March 2nd, 2013
11 million persons
The term The American Experiment is believed to have emerged from president Thomas Jefferson’s letter to David Hartley on July 2nd, 1787 “I have no fear that the result of our experiment will be that men may be trusted to govern themselves without a master.” In America, success is referred to as the American Dream, but it is often forgotten that immigrants were and continue to be the primary Dreamers. President John F. Kennedy describes on his book A Nation of Immigrants, the contributions of immigrants since the funding of the first thirteen colonies, and provokes the reader’s intellect to assert that a nation built by immigrants needs immigrants to prevail.
In her book A Team of Rivals, Doris Goodwin quotes Salmon P. Chase, an eventual member of president Abraham Lincoln’s cabinet in the 1850’s, testifying on a trail against the Fugitive State Law “Under the constitution… all the inhabitants of the United States are, without exception, persons, -persons, it may be, not free, persons, held to service… but still, persons,” (113). Some authors explain that Mr. Chase was making reference to The Bill of Rights where the word “person” is used numerous times but the word “citizen” is not mentioned once. This states, that a person living in the US should be accounted as a right-bearer regardless of citizenship status. This is the tumult of the present debate.
40 million (13% of the population) of foreign-born nationals are living in the US according to the US Census Bureau study published on May 2010 (Table 1). While the US Department of Homeland Security ( DHS) published a report stating “In summary, an estimated 11.5 million unauthorized immigrants were living in the United States in January 2011 compared to a revised 2010 estimate of 11.6 million.” This simple data demonstrates the challenges of the US immigration system, shedding a dim light to its problematic procedures and arising questions like, why are there 11.5 million people living in the US without documents of residency? How did they get here? Who is responsible for this?
11.5 million people roughly equals to 274 football fields. Taking this huge visualization of persons living among American citizens is evidence of a problem. Making the most important question in the immigration debate today, how is this problem solved? David Harris, a professor at the University of Pittsburgh School of Law asserts “Illegal immigration has long been a subject of controversy in the United States… illegal immigration became a hot topic in the 1980s, provoking action in the Congress. The legislation that resulted, signed by President Ronald Reagan in 1986, promised to stem the tide of illegal immigration while simultaneously providing a path toward citizenship for those already in the U.S… It is interesting indeed to look back at the passage of the 1986 bill and recall that the path to citizenship for long-settled immigrants was called an amnesty, even by President Reagan himself” (1). The word amnesty means “a general pardon for offenses, especially political offenses, against a government, often granted before any trial or conviction.” according to the website dictionary.com. But upon recent years, the term has developed the new meaning among American society, of allowing all undocumented immigrants presently living in the US to stay. This meaning is also used often to describe an immigration reform, the effort to solve the problem,

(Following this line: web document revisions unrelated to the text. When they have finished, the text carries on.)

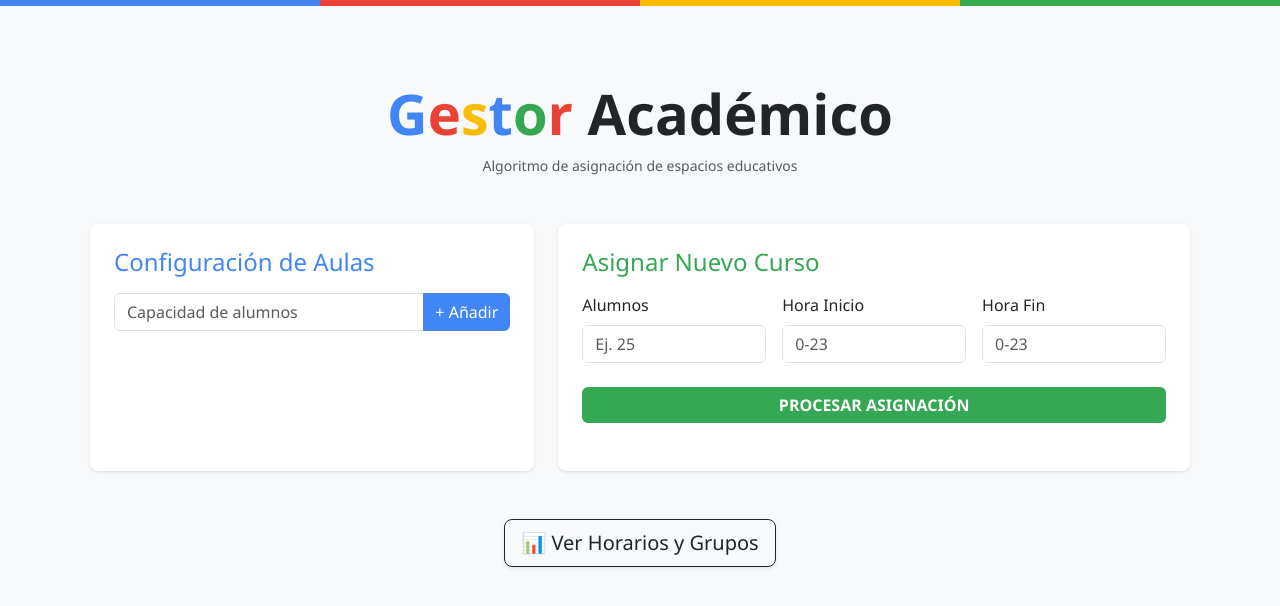
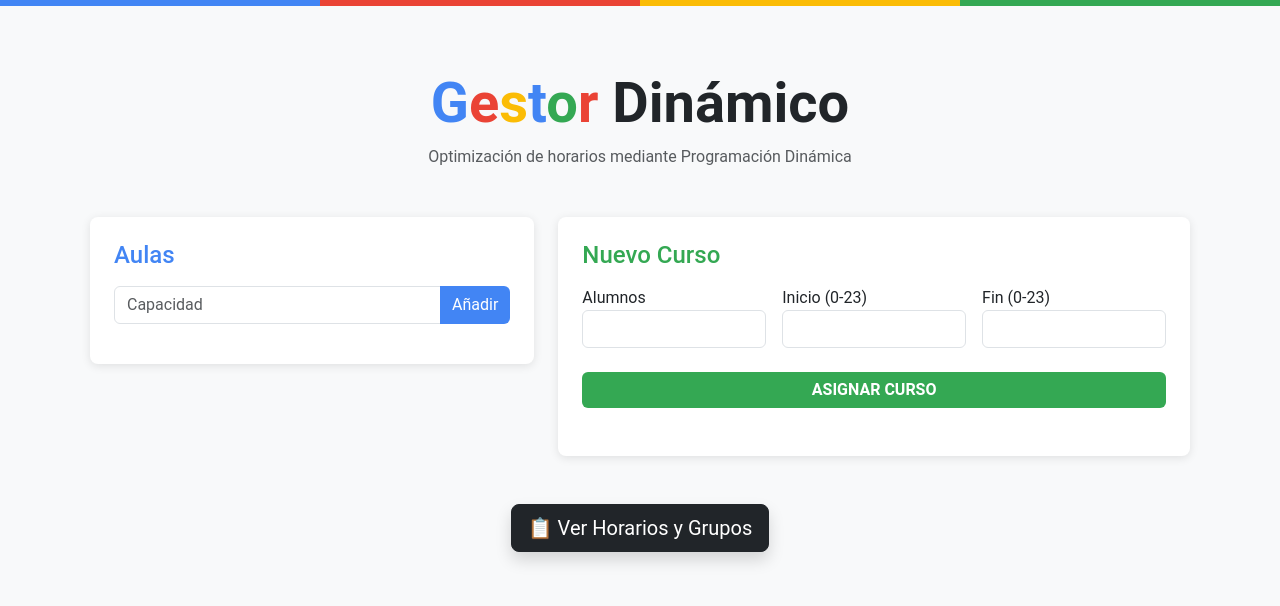
Before and after one commit to gh-dmm/Calendarizacion-de-cursos, a plain HTML site: page index.html in a window 1280 px wide. Drawn offline with nearby package versions, Linux system fonts and the light colour scheme.

Commit message:
Update title and styling in index.html

```diff
--- a/index.html
+++ b/index.html
@@ -3,91 +3,63 @@
 <head>
     <meta charset="UTF-8">
     <meta name="viewport" content="width=device-width, initial-scale=1.0">
-    <title>Gestor Académico - Google Style</title>
+    <title>Gestor Académico - Programación Dinámica</title>
     <link href="https://cdn.jsdelivr.net/npm/bootstrap@5.3.0/dist/css/bootstrap.min.css" rel="stylesheet">
     <style>
-        :root {
-            --g-blue: #4285F4; --g-red: #EA4335; --g-yellow: #FBBC05; --g-green: #34A853;
-        }
-        body { background-color: #f8f9fa; font-family: 'Segoe UI', Tahoma, Geneva, Verdana, sans-serif; }
-
-        /* Barra de colores superior estilo Google */
+        :root { --g-blue: #4285F4; --g-red: #EA4335; --g-yellow: #FBBC05; --g-green: #34A853; }
+        body { background-color: #f8f9fa; font-family: 'Roboto', sans-serif; }
         .google-bar { height: 6px; display: flex; width: 100%; position: fixed; top: 0; z-index: 1000; }
         .bar-b { background: var(--g-blue); flex: 1; }
         .bar-r { background: var(--g-red); flex: 1; }
         .bar-y { background: var(--g-yellow); flex: 1; }
         .bar-g { background: var(--g-green); flex: 1; }
-
-        .main-container { margin-top: 60px; padding: 20px; }
-        .card { border: none; border-radius: 8px; box-shadow: 0 1px 3px rgba(0,0,0,0.12); }
+        .main-container { margin-top: 50px; padding: 20px; }
         .btn-google-blue { background-color: var(--g-blue); color: white; border: none; }
-        .btn-google-blue:hover { background-color: #357ae8; color: white; }
         .btn-google-green { background-color: var(--g-green); color: white; border: none; }
-        .btn-google-green:hover { background-color: #2d9147; color: white; }
-
-        .text-google-blue { color: var(--g-blue); }
-        .text-google-red { color: var(--g-red); }
-        .text-google-yellow { color: var(--g-yellow); }
-        .text-google-green { color: var(--g-green); }
+        .text-google-blue { color: var(--g-blue); } .text-google-red { color: var(--g-red); }
+        .text-google-yellow { color: var(--g-yellow); } .text-google-green { color: var(--g-green); }
+        .card { border: none; border-radius: 8px; box-shadow: 0 2px 10px rgba(0,0,0,0.1); }
     </style>
 </head>
 <body>
     <div class="google-bar">
         <div class="bar-b"></div><div class="bar-r"></div><div class="bar-y"></div><div class="bar-g"></div>
     </div>
-
     <div class="container main-container">
         <header class="text-center mb-5">
             <h1 class="display-4 fw-bold">
-                <span class="text-google-blue">G</span><span class="text-google-red">e</span><span class="text-google-yellow">s</span><span class="text-google-blue">t</span><span class="text-google-green">o</span><span class="text-google-red">r</span> Académico
+                <span class="text-google-blue">G</span><span class="text-google-red">e</span><span class="text-google-yellow">s</span><span class="text-google-blue">t</span><span class="text-google-green">o</span><span class="text-google-red">r</span> Dinámico
             </h1>
-            <p class="text-muted small">Algoritmo de asignación de espacios educativos</p>
+            <p class="text-muted">Optimización de horarios mediante Programación Dinámica</p>
         </header>
-
         <div class="row g-4">
             <div class="col-md-5">
-                <div class="card p-4 h-100">
-                    <h4 class="mb-3 text-google-blue">Configuración de Aulas</h4>
+                <div class="card p-4">
+                    <h4 class="text-google-blue mb-3">Aulas</h4>
                     <div class="input-group mb-3">
-                        <input type="number" id="aulaCapacidad" class="form-control" placeholder="Capacidad de alumnos">
-                        <button class="btn btn-google-blue" onclick="agregarAula()">+ Añadir</button>
+                        <input type="number" id="aulaCapacidad" class="form-control" placeholder="Capacidad">
+                        <button class="btn btn-google-blue" onclick="agregarAula()">Añadir</button>
                     </div>
-                    <ul id="listaAulas" class="list-group list-group-flush shadow-sm rounded"></ul>
+                    <ul id="listaAulas" class="list-group list-group-flush"></ul>
                 </div>
             </div>
-
             <div class="col-md-7">
-                <div class="card p-4 h-100">
-                    <h4 class="mb-3 text-google-green">Asignar Nuevo Curso</h4>
+                <div class="card p-4">
+                    <h4 class="text-google-green mb-3">Nuevo Curso</h4>
                     <div class="row g-3">
-                        <div class="col-md-4">
-                            <label class="form-label">Alumnos</label>
-                            <input type="number" id="cAlumnos" class="form-control" placeholder="Ej. 25">
-                        </div>
-                        <div class="col-md-4">
-                            <label class="form-label">Hora Inicio</label>
-                            <input type="number" id="cInicio" class="form-control" placeholder="0-23">
-                        </div>
-                        <div class="col-md-4">
-                            <label class="form-label">Hora Fin</label>
-                            <input type="number" id="cFin" class="form-control" placeholder="0-23">
-                        </div>
-                        <div class="col-12 mt-4">
-                            <button class="btn btn-google-green w-100 fw-bold" onclick="asignarCurso()">PROCESAR ASIGNACIÓN</button>
-                        </div>
+                        <div class="col-md-4"><label>Alumnos</label><input type="number" id="cAlumnos" class="form-control"></div>
+                        <div class="col-md-4"><label>Inicio (0-23)</label><input type="number" id="cInicio" class="form-control"></div>
+                        <div class="col-md-4"><label>Fin (0-23)</label><input type="number" id="cFin" class="form-control"></div>
+                        <div class="col-12 mt-4"><button class="btn btn-google-green w-100 fw-bold" onclick="asignarCurso()">ASIGNAR CURSO</button></div>
                     </div>
                     <div id="mensajeConsola" class="mt-4"></div>
                 </div>
             </div>
         </div>
-
         <div class="text-center mt-5">
-            <button class="btn btn-outline-dark btn-lg shadow-sm" onclick="window.open('horarios.html', '_blank')">
-                📊 Ver Horarios y Grupos
-            </button>
+            <button class="btn btn-dark btn-lg shadow" onclick="window.open('horarios.html', '_blank')">📋 Ver Horarios y Grupos</button>
         </div>
     </div>
-
     <script src="app.js"></script>
 </body>
 </html>
```
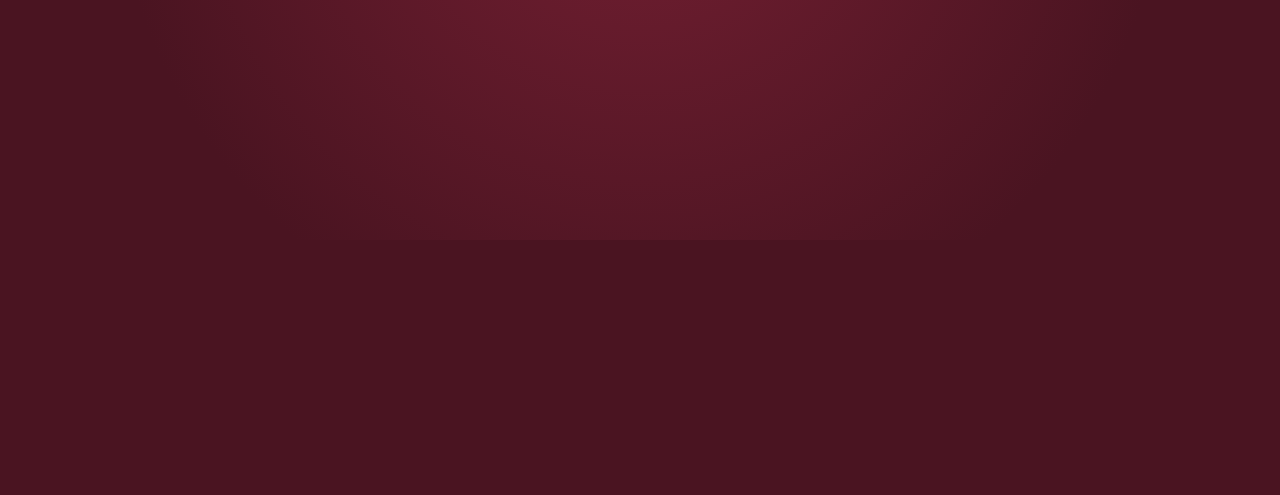
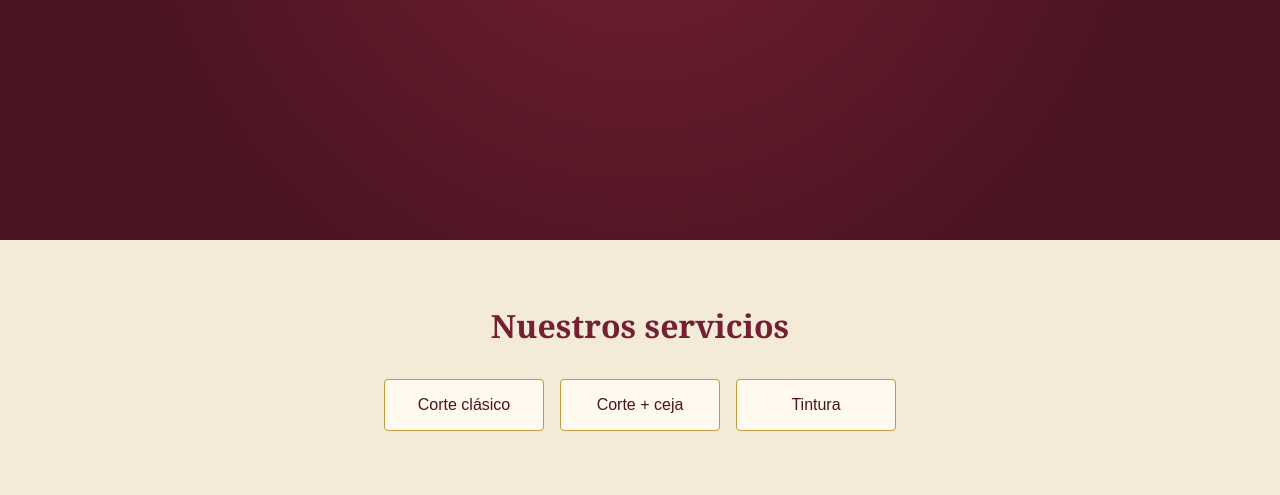
Before and after one commit to frannn325/peluqueria, a Flask app: page / in a window 1280 px wide. Shown: the part 560-1055 px from the top of the page. Before the commit the page ends 775 px from the top, so only its background shows below. Run offline with Flask 3, Linux system fonts and the light colour scheme.

Commit message:
Agrego servicios que ofrece la barberia

```diff
--- a/app.py
+++ b/app.py
@@ -3,11 +3,19 @@ from flask import Flask, render_template
 
 app = Flask(__name__)
 
+# Por ahora los servicios se guardan en una lista de Python.
+# Más adelante se podrán obtener desde una base de datos.
+SERVICIOS = [
+    "Corte clásico",
+    "Corte + ceja",
+    "Tintura",
+]
+
 
 @app.route("/")
 def inicio():
     """Muestra la página principal de la peluquería."""
-    return render_template("index.html")
+    return render_template("index.html", servicios=SERVICIOS)
 
 
 if __name__ == "__main__":
--- a/static/css/style.css
+++ b/static/css/style.css
@@ -78,3 +78,36 @@ h1 span {
     margin: 1rem 0 0;
     color: var(--beige);
 }
+
+.services {
+    padding: 4rem 2rem;
+    color: var(--bordo-oscuro);
+    text-align: center;
+    background: var(--beige);
+}
+
+.services h2 {
+    margin-top: 0;
+    color: var(--bordo);
+    font-family: Georgia, serif;
+    font-size: 2rem;
+}
+
+.services__list {
+    display: flex;
+    max-width: 48rem;
+    margin: 2rem auto 0;
+    padding: 0;
+    flex-wrap: wrap;
+    justify-content: center;
+    gap: 1rem;
+    list-style: none;
+}
+
+.services__item {
+    min-width: 10rem;
+    padding: 1rem 1.5rem;
+    border: 1px solid var(--dorado);
+    border-radius: 4px;
+    background: #fff9ef;
+}
--- a/templates/index.html
+++ b/templates/index.html
@@ -10,4 +10,13 @@
     <button class="hero__button" type="button" id="welcome-button">Bienvenidos</button>
     <p class="hero__greeting" id="welcome-message" aria-live="polite"></p>
 </section>
+
+<section class="services">
+    <h2>Nuestros servicios</h2>
+    <ul class="services__list">
+        {% for servicio in servicios %}
+            <li class="services__item">{{ servicio }}</li>
+        {% endfor %}
+    </ul>
+</section>
 {% endblock %}
```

According to Los Angeles Mayor, Antonio Villaraigosa, immigration reform “It's not amnesty, it's earned.” Meaning that a path to citizenship for 11.5 million persons living now in the US is not a gift nor reward for breaking the law. This short but assertive comment approaches to the meaning of immigration reform, declaring that there would be a path to citizenship for undocumented persons but that in order to obtain it, potential beneficiaries would either have to go through a long and arduous process...
Please join StudyMode to read the full document